The Collector summons the fisherman to his ominous home.

Though fishing remains the primary source of income throughout the adventure, pursuing these artifacts immediately takes over as Dredge’s guiding light. It is immediately apparent that these artifacts are the source of the supernatural occurrences, and recovering them takes the fisherman to every major location. There are five island clusters to explore: The Marrows, Gale Cliffs, Stellar Basin, Twisted Strand, and Devil’s Spine. Each is a unique biome with unique hazards to avoid, fish to capture, and a single cursed artifact to discover. When I have visited each island cluster in a prescribed order and returned all the artifacts, the story ends.

I discover two distinct endings after returning all the artifacts to the Collector, and both of them disappoint me. One is an obvious twist ending, an eye-rolling conclusion to a psychological horror videogame. The other has a more vague resolution but with hints at a happier outcome for the people of Greater Marrow. Both require me to deliver the fisherman to a point on the map, whereupon the story unceremoniously ends. A final confrontation would have been appreciated, but there simply isn’t one. Dredge begins with an explosion of horror and mystery; it ends with a puff of cliché and indifference.

Filling in the fisherman’s encyclopedia is a much more interesting activity than pursuing all the macguffins.

Story simply isn’t Dredge’s primary focus, and it doesn’t need to be to create an engrossing experience. Though the hunt for the Collector’s artifacts draws me to all corners of the map, it is my desire to capture all the fish, complete all the sidequests, and discover every hidden secret that keeps me interested.
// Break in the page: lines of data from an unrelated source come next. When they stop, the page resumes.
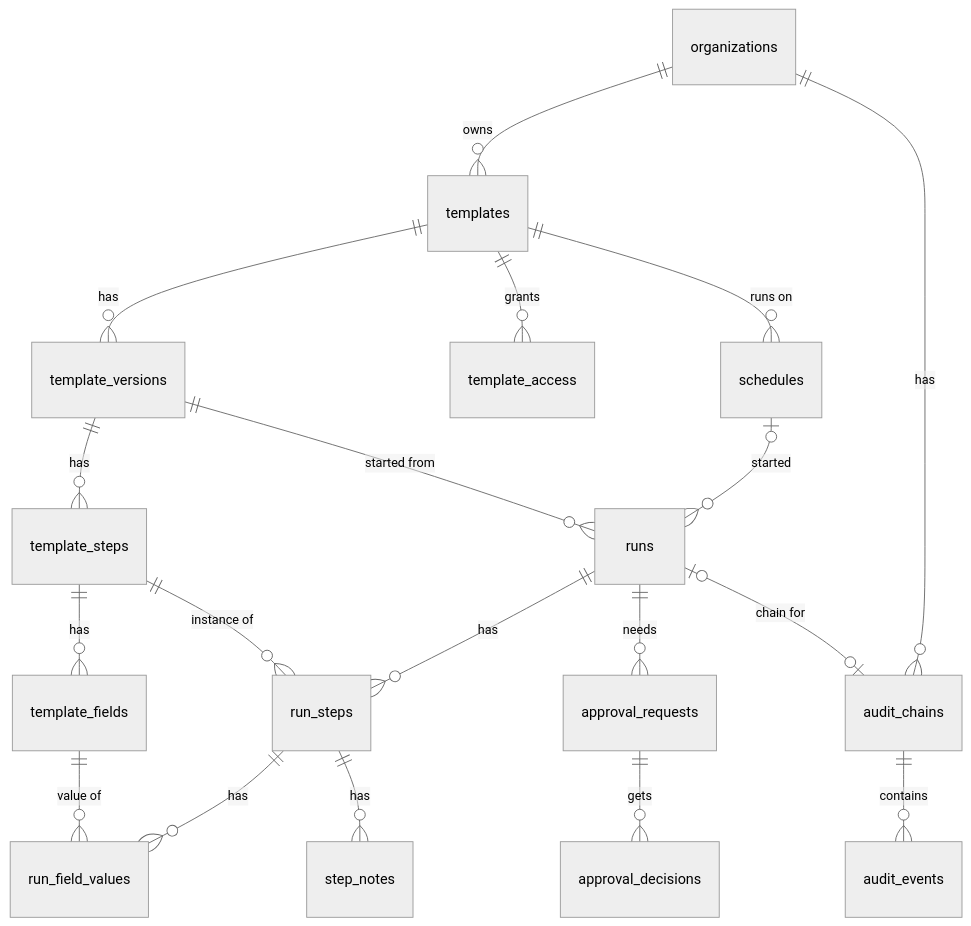
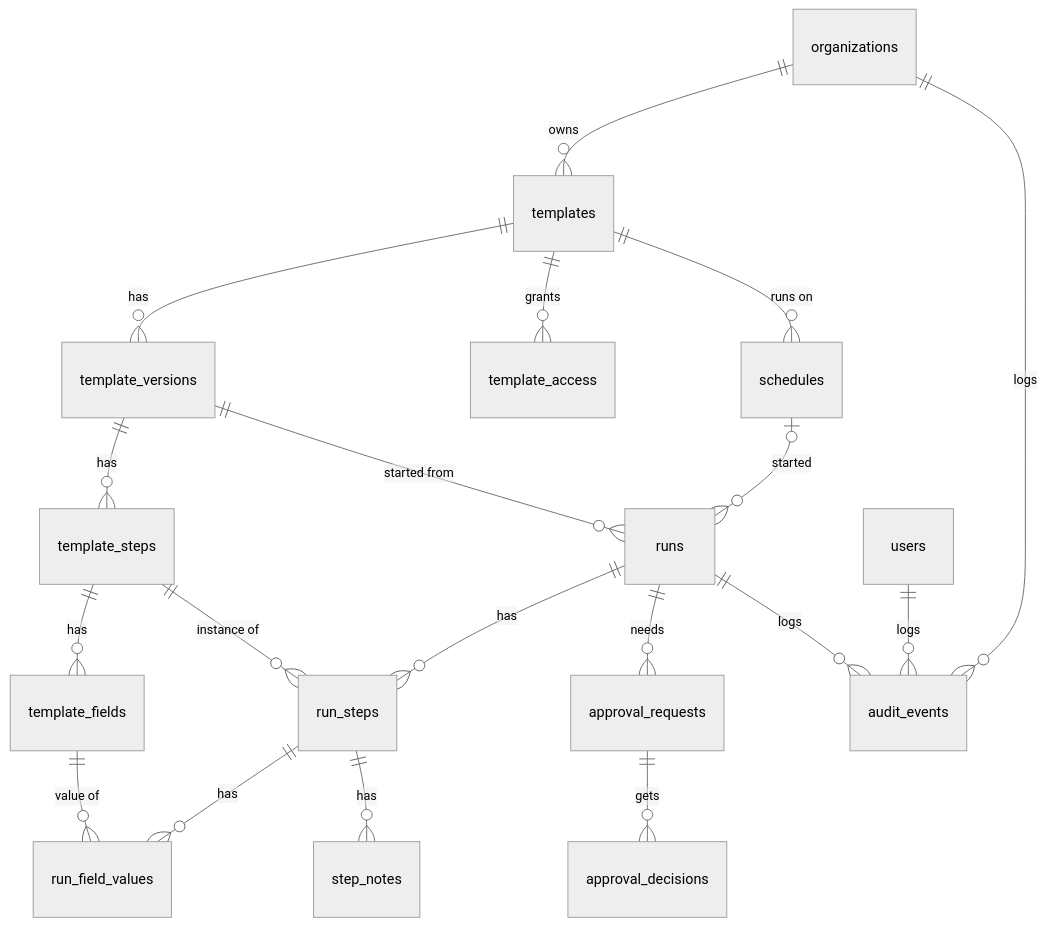
One commit to binaryoverload/checklog changed the diagram in docs/plans/db-structure.md. Above: the diagram before and after it, drawn with Mermaid (neutral theme). The commit also changed other lines of this file and 3 other files, not shown here.

Commit message:
docs: replace audit hash chains with an append-only table

````diff
--- a/docs/plans/db-structure.md
+++ b/docs/plans/db-structure.md
@@ -127,21 +126,21 @@
 ```mermaid
 erDiagram
   organizations ||--o{ templates : owns
   templates ||--o{ template_versions : has
   template_versions ||--o{ template_steps : has
   template_steps ||--o{ template_fields : has
   templates ||--o{ template_access : grants
   templates ||--o{ schedules : "runs on"
   template_versions ||--o{ runs : "started from"
   schedules |o--o{ runs : started
   runs ||--o{ run_steps : has
   template_steps ||--o{ run_steps : "instance of"
   run_steps ||--o{ run_field_values : has
   template_fields ||--o{ run_field_values : "value of"
   run_steps ||--o{ step_notes : has
   runs ||--o{ approval_requests : needs
   approval_requests ||--o{ approval_decisions : gets
-  organizations ||--o{ audit_chains : has
-  runs |o--o| audit_chains : "chain for"
-  audit_chains ||--o{ audit_events : contains
+  organizations ||--o{ audit_events : logs
+  runs ||--o{ audit_events : logs
+  users ||--o{ audit_events : logs
 ```
````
Even as the credits roll, I still have over fifty fish to capture to fill out the fisherman’s encyclopedia. Most of these are Aberrations, rare mutations of fish that appear randomly in pools alongside their more common varieties. Some of the sidequests can be frustrating—one set involving hooded men who request specific types of fish are time limited, and I don’t complete a single one of them before the hooded men seemingly starve to death. The unmarked secrets are perhaps the most fascinating. Shrines dotted across the islands can be opened by offering up specific types of fish. They reward the fisherman with macabre and obviously supernatural fishing equipment that can give a decisive edge if I seek them out.

The fisherman’s boat carefully navigates the flooded ruins of an ancient city.

Dredge is the most interesting indie videogame of 2023 so far. I particularly enjoy its setting. At first glance, the islands around Greater Marrow appear ordinary, supporting a simple fishing videogame where the fisherman and I catch fish, sell them for money, and upgrade the boat so we can catch more fish. This proven and effective loop is bolstered by the horror mechanics. Dredge is never truly scary, but its many mechanics layer palpable stress and paranoia on top of ordinary entrepreneurial design. That the story is predictable, mostly forgettable, and ends in an anticlimax barely matters. The rest of Dredge is engrossing and original. It’s the first don’t-miss indie of the year.